The Florida governor considers the pushback he received from the online video platform to be “Orwellian.” But the scientists featured at the event made specific statements YouTube deemed as “misinformation,” at odds with current public health recommendations for controlling the spread of the covid virus.
Nearly 60 organ transplants have been performed after the coronavirus “basically destroyed” patients’ hearts and lungs.
With schools opening up classrooms, millions of young athletes are also getting out on fields and courts. But pandemic precautions and delays are spurring conflicts among parents, coaches and doctors.

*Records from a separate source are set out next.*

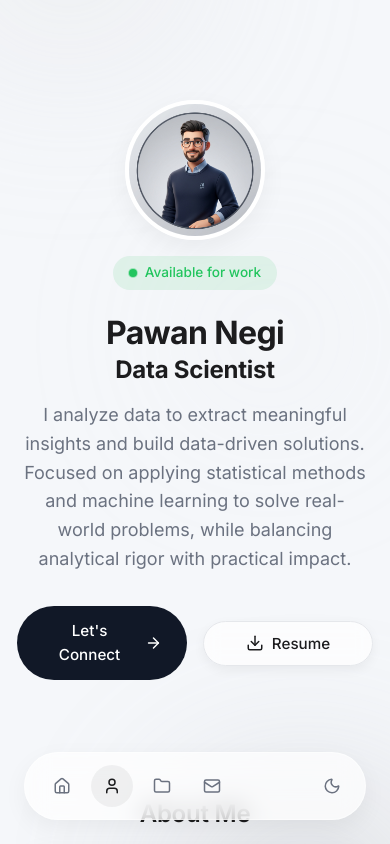
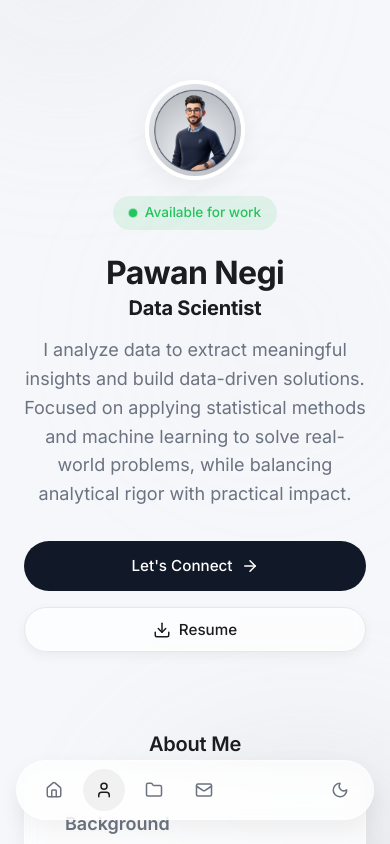
Before and after one commit to pawannegii/MyPortfolio, a React app: page / in a window 390 px wide. Shown: the top 844 px of the page. Built offline with nearby package versions, Linux system fonts and the light colour scheme; the HTML template or start-up script is replaced by a standard one.

Commit message:
Add smooth theme transitions and massive mobile optimizations

```diff
--- a/src/App.jsx
+++ b/src/App.jsx
@@ -315,6 +315,7 @@ function App() {
             onClick={() => setSelectedProject(null)}
           >
             <motion.div
+              className="project-modal"
               initial={{ y: 50, opacity: 0, scale: 0.95 }}
               animate={{ y: 0, opacity: 1, scale: 1 }}
               exit={{ y: 20, opacity: 0, scale: 0.95 }}
@@ -324,7 +325,6 @@ function App() {
                 width: '100%',
                 maxWidth: '600px',
                 borderRadius: 'var(--border-radius)',
-                padding: '40px',
                 position: 'relative',
                 boxShadow: 'var(--shadow-hover)'
               }}
--- a/src/index.css
+++ b/src/index.css
@@ -161,6 +161,11 @@ body {
   line-height: 1.6;
   -webkit-font-smoothing: antialiased;
   -moz-osx-font-smoothing: grayscale;
+  transition: background-color 0.5s ease, color 0.5s ease;
+}
+
+h1, h2, h3, h4, p, span, a, div {
+  transition: background-color 0.5s ease, color 0.5s ease, border-color 0.5s ease;
 }
 
 a {
@@ -376,7 +381,9 @@ section {
   gap: 16px;
 }
 
-/* Project Cards */
+.project-modal {
+  padding: 40px;
+}
 .project-list {
   display: flex;
   flex-direction: column;
@@ -541,27 +548,36 @@ footer {
 
 /* Responsive */
 @media (max-width: 768px) {
-  h1 {
-    font-size: 2rem;
-  }
+  h1 { font-size: 2rem; }
+  h2 { font-size: 1.25rem; }
 
   .navbar {
     bottom: 24px;
     top: auto;
-    width: calc(100% - 48px);
-    padding: 12px 16px;
+    width: calc(100% - 32px);
+    padding: 8px 16px;
+    border-radius: var(--border-radius-full);
   }
 
-  .nav-link span {
-    display: none;
+  .nav-link span { display: none; }
+  .nav-link { padding: 12px; }
+
+  section { padding: 60px 0 30px; }
+  .hero-section { padding-top: 80px; padding-bottom: 20px; }
+
+  .avatar {
+    width: 100px;
+    height: 100px;
   }
 
-  .nav-link {
-    padding: 12px;
+  .hero-ctas {
+    flex-direction: column;
+    gap: 16px;
+    width: 100%;
   }
 
-  .hero-section {
-    padding-top: 100px;
+  .hero-ctas .btn {
+    width: 100%;
   }
 
   .project-card {
@@ -570,11 +586,15 @@ footer {
     gap: 16px;
   }
 
-  .project-arrow {
-    align-self: flex-end;
+  .project-arrow { align-self: flex-end; }
+
+  .project-modal {
+    padding: 24px;
+    max-height: 85vh;
+    overflow-y: auto;
   }
 
-  .contact-form {
-    padding: 24px;
-  }
+  .contact-form { padding: 24px; }
+
+  .cursor-follower { display: none; }
 }
```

People with intellectual and developmental disabilities are more likely to have medical conditions that make covid especially dangerous. But a lack of federal tracking means no one knows how many people in disability group housing have fallen ill or died from the virus.
Tampa Mayor Jane Castor — an outspoken former cop — has clashed repeatedly with Gov. Ron DeSantis, who has limited what local officials can do to confront the pandemic. But she reached an uneasy peace with the state and is convinced that safeguards instituted by the NFL will help keep crowds safe at the NFL championship game.
The lack of a federal strategy on how distribution should work at the local level means that states, hospitals, nursing homes and pharmacies are making decisions on their own about who gets vaccinated and when.
The state’s hospital association in September picked Mary Mayhew to be its new CEO. While leading the state Medicaid office, she was a vocal critic of the Affordable Care Act’s Medicaid expansion program.
Millions of people have lost their jobs and health insurance since March, and experts say many of those looking for a plan on the ACA marketplace may not be able to get the assistance they need.
In a notable loss for Democrats, Shalala, who represented a Miami district, was defeated by Maria Elvira Salazar — a Republican former TV journalist who compared Democratic policy proposals to leftist oppression in countries like Cuba.
No private firms bid on the $30 million contract to set up and operate the state’s plan to bring in cheaper drugs. The setback is likely to delay by at least several months Florida’s effort to become the first state to import drugs under new federal regulations.